*The problem*:
Search the listing below for the word "slate" and copy each line that holds it.

*Information*:

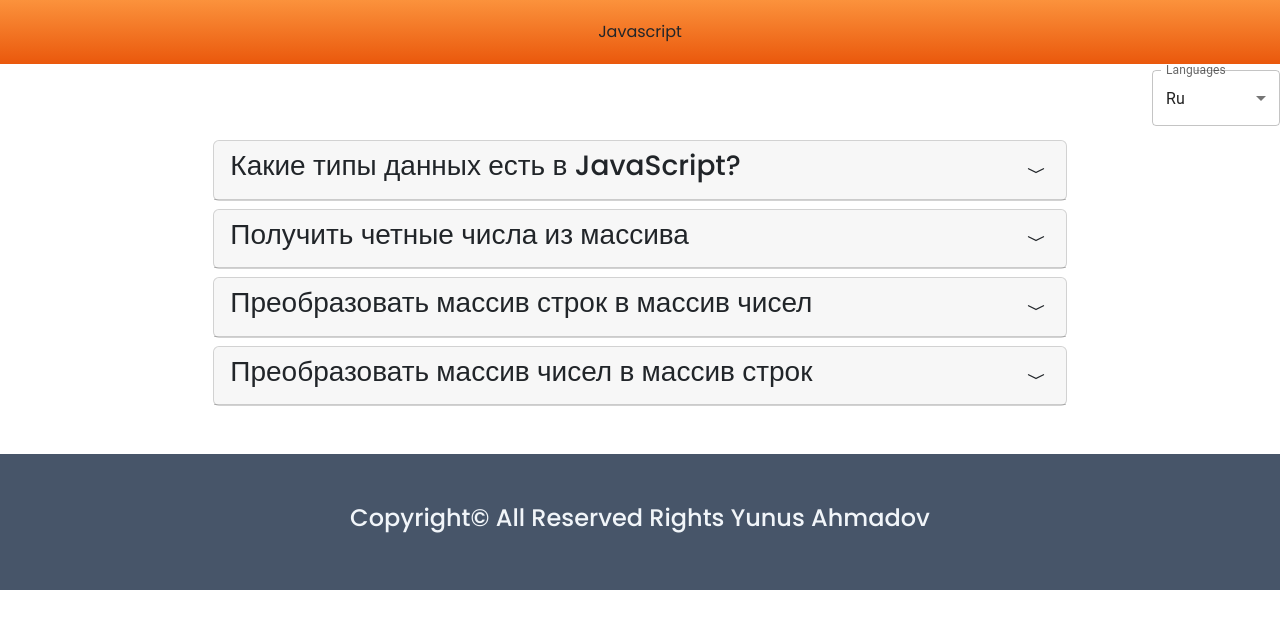
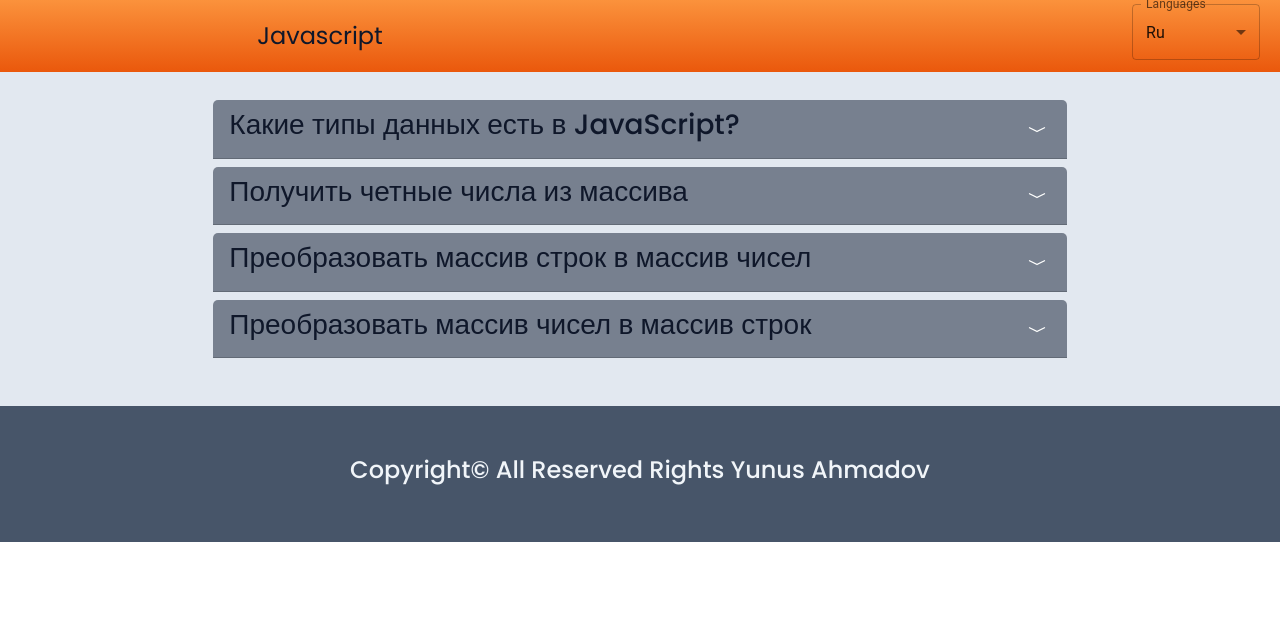
Before and after one commit to yunusahmadov/InterviewProject, a React (Vite) app: page /jsPage in a window 1280 px wide. Shown: the top 628 px of the page. Built offline with nearby package versions, Linux system fonts and the light colour scheme.

Commit message:
changed darkmode and buttons

```diff
--- a/src/components/FirstSection.jsx
+++ b/src/components/FirstSection.jsx
@@ -10,10 +10,11 @@ const FirstSection = ({ endpoint: { items }, changeLanguage }) => {
   const { t } = useTranslation();
   const location = useLocation();
   const darkTheme=useSelector(state=>state.Data.darkTheme)
+
+
   return (
     <section className={`w-full bg transition-all duration-700 ${darkTheme? 'bg-slate-800':'bg-white '} h-[90vh] xl:h-[100vh] lg:h-auto`}>
-        <DarkLightBtn/>
-      <div className='container-section flex items-center justify-center mt-5'>
+      <div className='container-section flex items-center justify-center pt-5'>
         <h1  className={`${darkTheme? 'text-white':'text-slate-900'} transition-all duration-700 font-medium text-2xl font-popins lg:text-xl md:text-lg sm:m-0 text-center`}>
           {t('websiteText')}
         </h1>
--- a/src/components/Header.jsx
+++ b/src/components/Header.jsx
@@ -1,6 +1,7 @@
 import React from 'react';
 import { useTranslation } from 'react-i18next';
 import SelectItem from './Pages/PageElems/SelectItem';
+import DarkLightBtn from './Pages/PageElems/DarkLightBtn';
 
 
 
@@ -12,6 +13,7 @@ const Header = ({ changeLanguage }) => {
         <h1 className="font-medium text-slate-200 text-4xl lg:text-3xl md:text-2xl xsm:text-xl pl-2">
           {t("headerText")}
         </h1>
+        <DarkLightBtn />
       </div>
       <div className="buttons absolute right-20 w-40 lg:right-10 lg:w-28 md:w-24 md:right-5 sm:static pr-5 ">
       <SelectItem changeLanguage={changeLanguage}/>
--- a/src/components/Pages/PageElems/DarkLightBtn.jsx
+++ b/src/components/Pages/PageElems/DarkLightBtn.jsx
@@ -2,7 +2,7 @@ import React, { useEffect } from 'react'
 import { useDispatch, useSelector } from 'react-redux'
 import { changeStateValue } from '../../../reduxx/MainReducer'
 
-function DarkLightBtn() {
+function DarkLightBtn({visibility}) {
     const darkTheme=useSelector(state=>state.Data.darkTheme)
     const dispatch=useDispatch()
     useEffect(() => {
@@ -24,7 +24,7 @@ function DarkLightBtn() {
           localStorage.setItem('darkTheme', darkTheme.toString());
       }
   return (
-    <button onClick={toggleTheme} className='bg-green-200 p-2 rounded-xl '>
+    <button onClick={toggleTheme} className={`rounded-xl ${visibility} bg-green-700 p-2`}>
     {
      darkTheme? " Dark Mode": " Light Mode"
     }
--- a/src/components/Pages/PageElems/PageHeader.jsx
+++ b/src/components/Pages/PageElems/PageHeader.jsx
@@ -1,9 +1,17 @@
 import React from 'react'
+import { useSelector } from 'react-redux'
+import DarkLightBtn from './DarkLightBtn'
 
 function PageHeader({color,headerText}) {
+  const darkTheme=useSelector(state=>state.Data.darkTheme)
+
   return (
-   <header className={`header-style bg-gradient-to-b ${color}`}>
-    {headerText}
+   <header className={`header-style bg-gradient-to-b flex justify-between ${color} text-2xl ${darkTheme? 'text-white':'text-slate-900 transition-all duration-700'}`}>
+      <div className='header-inner-style'>
+      {headerText}
+  <DarkLightBtn visibility={'hidden'}/>
+      </div>
+
    </header>
   )
 }
--- a/src/components/Pages/PageElems/PageMain.jsx
+++ b/src/components/Pages/PageElems/PageMain.jsx
@@ -12,8 +12,12 @@ import InputLabel from '@mui/material/InputLabel';
 import MenuItem from '@mui/material/MenuItem';
 import FormControl from '@mui/material/FormControl';
 import Select from '@mui/material/Select';
+import { useSelector } from 'react-redux';
+import DarkLightBtn from './DarkLightBtn';
 
 function PageMain({ test:{questions},langType,description1,description2} ) {
+  const darkTheme=useSelector(state=>state.Data.darkTheme)
+
   const [lang,setLang]=useState('')
   useEffect(() => {
     setLang('ru')
@@ -27,6 +31,7 @@ function PageMain({ test:{questions},langType,description1,description2} ) {
     }
   }
 
+
   i18next.init({
     lng: lang,
     resources: {
@@ -39,8 +44,9 @@ function PageMain({ test:{questions},langType,description1,description2} ) {
     },
   });
   return (
-    <div className="w-full h-auto mt-5 mb-5">
-<div className='absolute right-0 top-[70px]'>
+    <div className={`w-full h-auto pb-5 transition-all duration-700 ${darkTheme?'bg-slate-800':'bg-slate-200'}`}>
+<div className='w-full flex items-center justify-between px-5'>
+<div className='absolute top-1 right-5'>
 <FormControl className='w-32  border-white ' >
     <InputLabel className="text-slate-100" id="demo-simple-select-label ">Languages</InputLabel>
     <Select
@@ -53,31 +59,34 @@ function PageMain({ test:{questions},langType,description1,description2} ) {
       <MenuItem className="text-slate-100 bg-sky-400" value={'ru'}>Ru</MenuItem>
       <MenuItem value={'en'}>En</MenuItem>
     </Select>
-  </FormControl>
+</FormControl>
+</div>
+
 </div>
       <div className="main-page md:w-11/12   ">
 
         {
           langType.questions.map((question) => (
-            <div key={question.title} className='mt-2  w-full'>
+            <div key={question.title} className='mt-2  w-full border-0 '>
               <Accordion defaultActiveKey="0">
                 <Card>
-                  <Card.Header>
-                  <h3 className='xl:text-xl lg:text-lg'>{i18next.t(question.title)}</h3>
-                    <AccordionElement eventKey="1" >
+                  <Card.Header className={`${darkTheme ? 'text-white' : 'text-white'}`}>
+                  {/* <Card.Header className='bg-red-900'> */}
+                  <h3 className={`'xl:text-xl lg:text-lg mb-0' ${darkTheme ? 'text-slate-100' : 'text-slate-900'}`}>{i18next.t(question.title)}</h3>
+                    <AccordionElement  eventKey="1"  >
 
                     </AccordionElement>
                   </Card.Header>
                   <Accordion.Collapse eventKey="1">
-                    <Card.Body>
+                    <Card.Body className={`${darkTheme ? 'bg-slate-800' : 'bg-slate-300'}`}>
                       {/* Если не использовать свойство whitespace-pre-wrap,то переносы /n работать не будут */}
                           <div className={`flex flex-col items-start whitespace-pre-wrap`}>
-                          <p className='font-medium '>{i18next.t(question?.answer)}</p>
+                          <p className={`font-medium ${darkTheme ? 'text-slate-100' : 'text-slate-900'}`}>{i18next.t(question?.answer)}</p>
 
                           {/* Description if need */}
                           {
                           question.description1?
-                          <h1 className='description-style'>1){i18next.t(question.description1)}</h1>:null
+                          <h3 className={`description-style ${darkTheme ? 'text-slate-100' : 'text-slate-900'}`}>1){i18next.t(question.description1)}</h3>:null
                           }
                           {
                             question.img?
@@ -85,7 +94,7 @@ function PageMain({ test:{questions},langType,description1,description2} ) {
                           }
                                {
                           question.description2?
-                          <h1 className='description-style mt-4'>2){i18next.t(question.description2)}</h1>:null
+                          <h3 className={`description-style mt-5 ${darkTheme ? 'text-slate-100' : 'text-slate-900'}`}>2){i18next.t(question.description2)}</h3>:null
                           }
                           {
                             question.img2?
--- a/src/index.css
+++ b/src/index.css
@@ -9,19 +9,28 @@
     padding: 0;
     font-family: 'Poppins', sans-serif;
   }
-  body{
+  /* body{
     background-color: green;
-  }
+  } */
   p{margin-bottom: 0 !important;}
 .main-page .card-header {
   display: flex;
   justify-content: space-between;
-  align-items: center
+  align-items: center;
+  /* background-color:#1e293b !important; */
+  background-color:#77808f !important;
 }
-/* .main-page .card-body{
+.main-page .card{
+  border: none
+}
+.--bs-card-bg{
 
-} */
+}
+.main-page .card-body{
+  /* border-bottom-left-radius: 20px;
+  border-bottom-right-radius: 20px; */
 
+}
   .container-section{
     @apply w-11/12 m-auto;
   }
@@ -30,6 +39,9 @@
   }
   .header-style{
     @apply w-full py-5 flex justify-center
+  }
+  .header-inner-style{
+    @apply w-1/2  flex justify-center
   }
 
   /* Scroll */
```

*Your solution*:
     <section className={`w-full bg transition-all duration-700 ${darkTheme? 'bg-slate-800':'bg-white '} h-[90vh] xl:h-[100vh] lg:h-auto`}>
         <h1  className={`${darkTheme? 'text-white':'text-slate-900'} transition-all duration-700 font-medium text-2xl font-popins lg:text-xl md:text-lg sm:m-0 text-center`}>
         <h1 className="font-medium text-slate-200 text-4xl lg:text-3xl md:text-2xl xsm:text-xl pl-2">
+   <header className={`header-style bg-gradient-to-b flex justify-between ${color} text-2xl ${darkTheme? 'text-white':'text-slate-900 transition-all duration-700'}`}>
+    <div className={`w-full h-auto pb-5 transition-all duration-700 ${darkTheme?'bg-slate-800':'bg-slate-200'}`}>
     <InputLabel className="text-slate-100" id="demo-simple-select-label ">Languages</InputLabel>
       <MenuItem className="text-slate-100 bg-sky-400" value={'ru'}>Ru</MenuItem>
+                  <h3 className={`'xl:text-xl lg:text-lg mb-0' ${darkTheme ? 'text-slate-100' : 'text-slate-900'}`}>{i18next.t(question.title)}</h3>
+                    <Card.Body className={`${darkTheme ? 'bg-slate-800' : 'bg-slate-300'}`}>
+                          <p className={`font-medium ${darkTheme ? 'text-slate-100' : 'text-slate-900'}`}>{i18next.t(question?.answer)}</p>
+                          <h3 className={`description-style ${darkTheme ? 'text-slate-100' : 'text-slate-900'}`}>1){i18next.t(question.description1)}</h3>:null
+                          <h3 className={`description-style mt-5 ${darkTheme ? 'text-slate-100' : 'text-slate-900'}`}>2){i18next.t(question.description2)}</h3>:null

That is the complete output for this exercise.